Work request:
Below are entries to examine: work out how many lines contain the word "with", and give only that number.

[Before-and-after page screenshots]
***

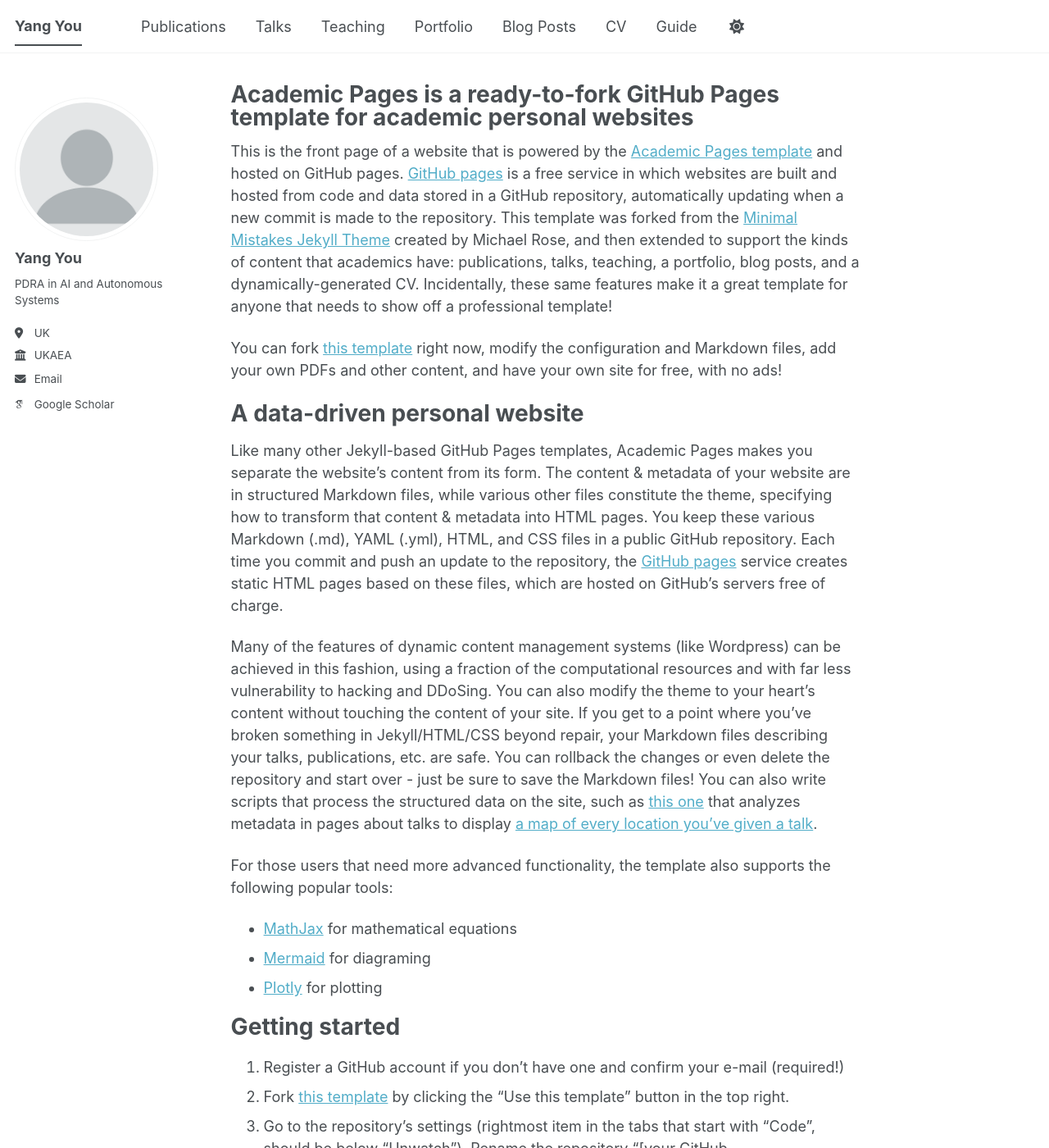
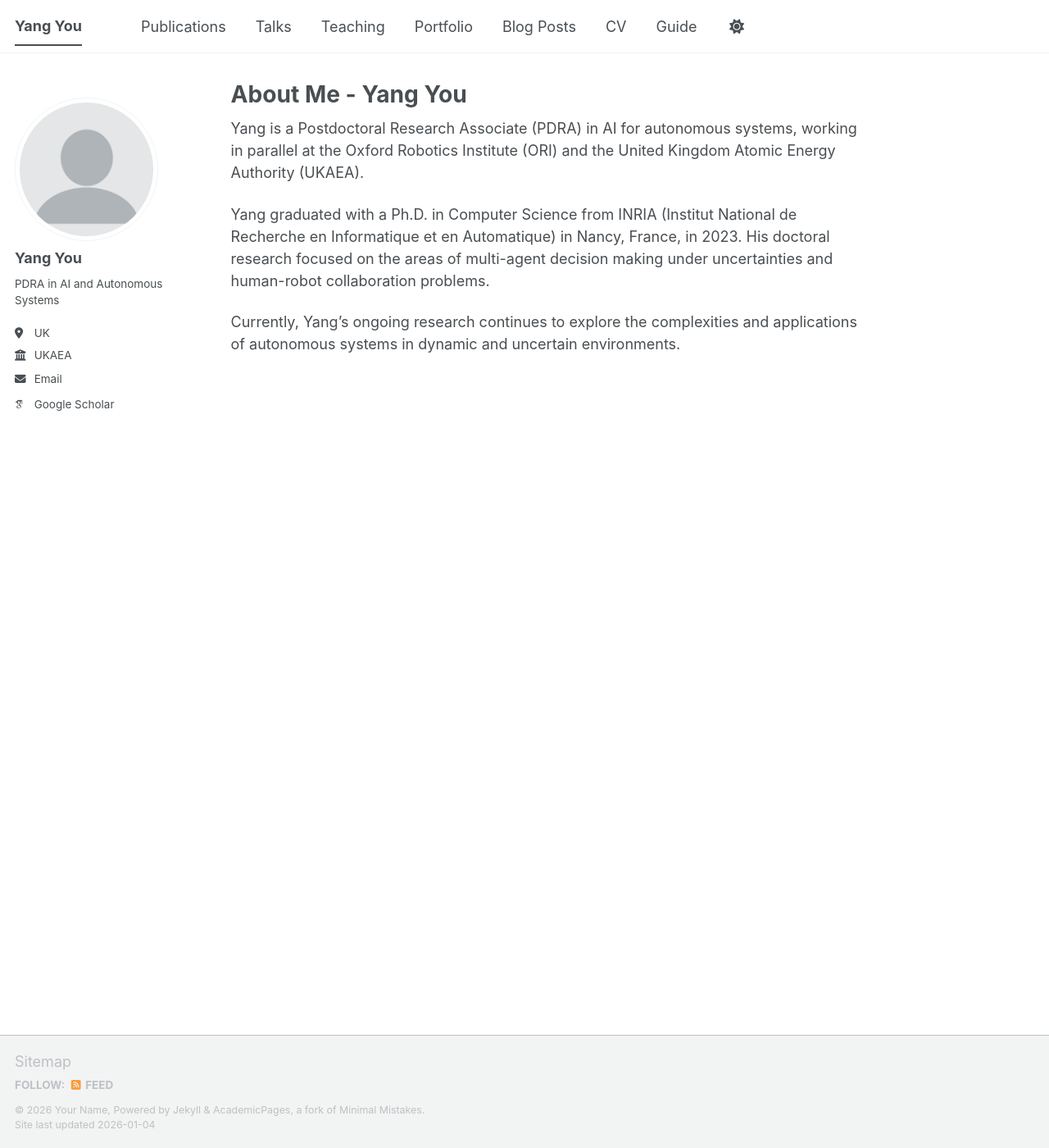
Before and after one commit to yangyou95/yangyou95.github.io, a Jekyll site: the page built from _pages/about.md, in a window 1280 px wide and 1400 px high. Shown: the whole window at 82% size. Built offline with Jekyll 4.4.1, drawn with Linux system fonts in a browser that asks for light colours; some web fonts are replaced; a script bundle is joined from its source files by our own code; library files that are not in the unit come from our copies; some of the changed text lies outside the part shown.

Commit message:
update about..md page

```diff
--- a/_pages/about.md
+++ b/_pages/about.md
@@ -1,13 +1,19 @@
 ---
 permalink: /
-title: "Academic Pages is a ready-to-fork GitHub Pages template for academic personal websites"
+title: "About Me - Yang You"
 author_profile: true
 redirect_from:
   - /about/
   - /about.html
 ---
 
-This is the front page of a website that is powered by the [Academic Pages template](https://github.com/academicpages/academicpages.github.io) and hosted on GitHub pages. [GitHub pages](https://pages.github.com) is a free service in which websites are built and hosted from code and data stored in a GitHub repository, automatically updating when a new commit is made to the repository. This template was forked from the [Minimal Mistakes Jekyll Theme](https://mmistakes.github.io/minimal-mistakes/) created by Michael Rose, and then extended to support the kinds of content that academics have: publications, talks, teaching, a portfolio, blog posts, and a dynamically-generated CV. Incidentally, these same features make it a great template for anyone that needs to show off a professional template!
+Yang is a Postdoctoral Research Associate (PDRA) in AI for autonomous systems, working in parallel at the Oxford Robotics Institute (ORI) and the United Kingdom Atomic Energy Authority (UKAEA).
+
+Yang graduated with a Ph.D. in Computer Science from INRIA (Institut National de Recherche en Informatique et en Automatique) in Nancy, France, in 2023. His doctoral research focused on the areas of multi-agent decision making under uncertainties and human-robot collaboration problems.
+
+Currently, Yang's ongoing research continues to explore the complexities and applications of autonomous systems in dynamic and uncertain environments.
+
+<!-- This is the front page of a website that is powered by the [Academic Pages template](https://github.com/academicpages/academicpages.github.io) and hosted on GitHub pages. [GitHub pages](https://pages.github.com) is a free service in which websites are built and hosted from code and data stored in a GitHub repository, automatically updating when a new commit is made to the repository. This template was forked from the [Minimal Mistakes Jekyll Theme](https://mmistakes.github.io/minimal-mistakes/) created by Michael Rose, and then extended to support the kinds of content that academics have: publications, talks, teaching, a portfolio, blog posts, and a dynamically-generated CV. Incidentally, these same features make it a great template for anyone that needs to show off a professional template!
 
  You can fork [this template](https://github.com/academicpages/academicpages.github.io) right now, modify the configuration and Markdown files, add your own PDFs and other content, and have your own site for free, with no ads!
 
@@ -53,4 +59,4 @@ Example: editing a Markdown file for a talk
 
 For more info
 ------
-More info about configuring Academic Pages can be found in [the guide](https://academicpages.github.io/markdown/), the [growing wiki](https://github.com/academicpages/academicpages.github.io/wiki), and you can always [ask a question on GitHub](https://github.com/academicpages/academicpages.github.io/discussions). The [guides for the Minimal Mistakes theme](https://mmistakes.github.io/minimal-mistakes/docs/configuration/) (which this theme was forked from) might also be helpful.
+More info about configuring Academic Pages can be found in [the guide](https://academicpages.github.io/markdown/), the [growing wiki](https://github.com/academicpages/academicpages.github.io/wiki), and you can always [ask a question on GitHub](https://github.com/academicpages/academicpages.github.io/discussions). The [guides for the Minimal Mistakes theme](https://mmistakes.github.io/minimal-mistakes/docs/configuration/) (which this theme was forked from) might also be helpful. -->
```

***

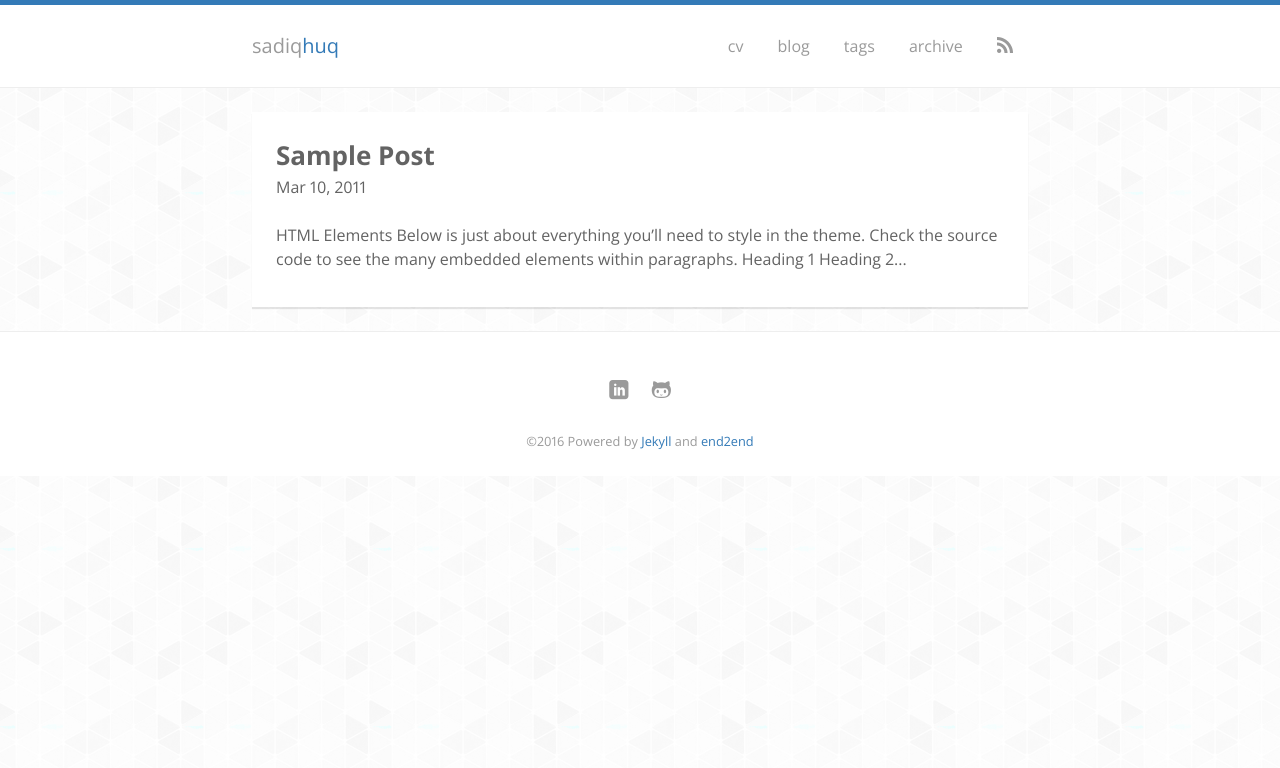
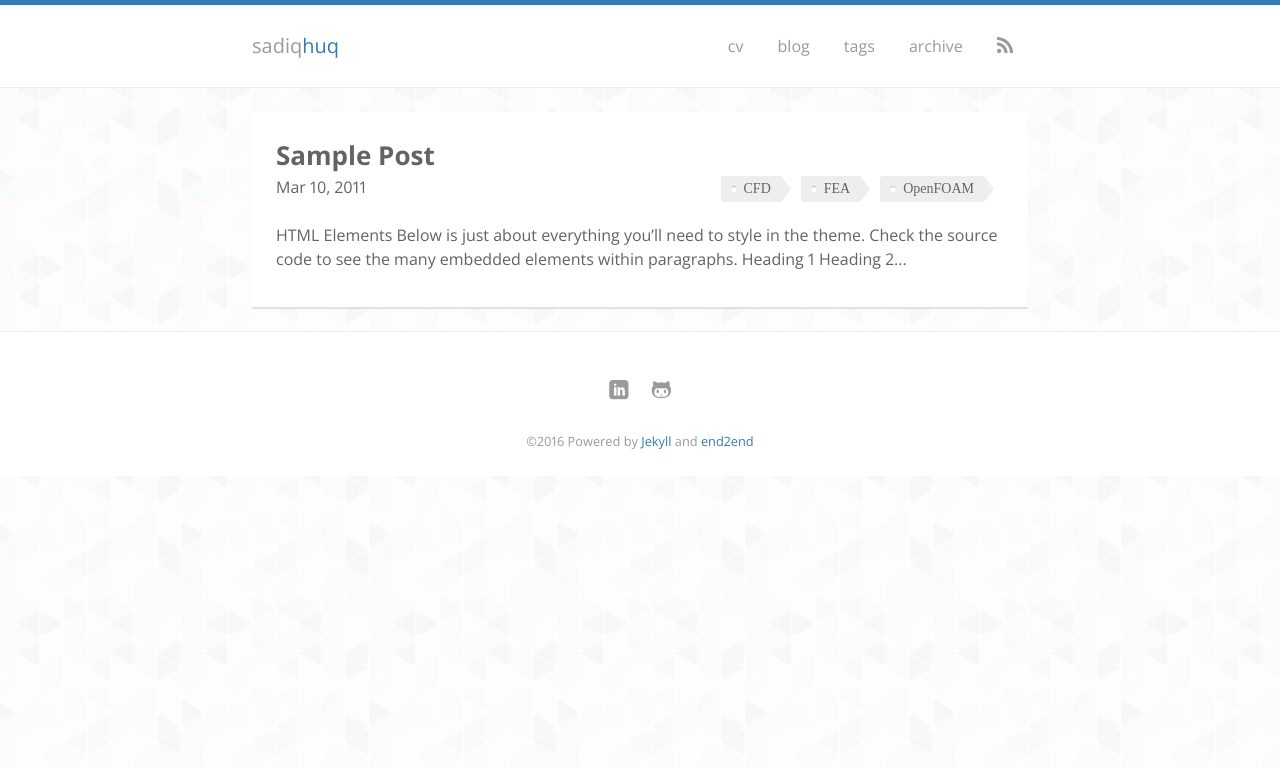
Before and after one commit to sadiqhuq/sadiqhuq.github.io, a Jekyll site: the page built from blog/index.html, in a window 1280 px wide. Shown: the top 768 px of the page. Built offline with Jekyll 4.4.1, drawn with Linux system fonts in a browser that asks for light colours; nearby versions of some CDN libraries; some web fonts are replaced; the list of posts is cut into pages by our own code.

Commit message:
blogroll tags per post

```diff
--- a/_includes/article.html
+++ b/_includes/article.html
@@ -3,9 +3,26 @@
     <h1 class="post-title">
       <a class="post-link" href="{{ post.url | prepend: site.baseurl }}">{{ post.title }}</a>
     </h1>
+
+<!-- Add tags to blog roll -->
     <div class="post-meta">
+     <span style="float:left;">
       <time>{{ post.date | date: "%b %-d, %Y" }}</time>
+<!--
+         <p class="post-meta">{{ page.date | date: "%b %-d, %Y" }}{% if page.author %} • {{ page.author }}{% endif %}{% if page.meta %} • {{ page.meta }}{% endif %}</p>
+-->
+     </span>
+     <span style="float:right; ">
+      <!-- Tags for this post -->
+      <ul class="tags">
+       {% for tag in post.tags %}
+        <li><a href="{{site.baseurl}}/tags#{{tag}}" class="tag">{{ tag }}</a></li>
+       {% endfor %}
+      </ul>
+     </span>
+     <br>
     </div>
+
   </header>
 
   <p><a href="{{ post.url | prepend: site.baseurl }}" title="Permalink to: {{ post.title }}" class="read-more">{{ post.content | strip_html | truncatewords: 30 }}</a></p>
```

***

Result below:
4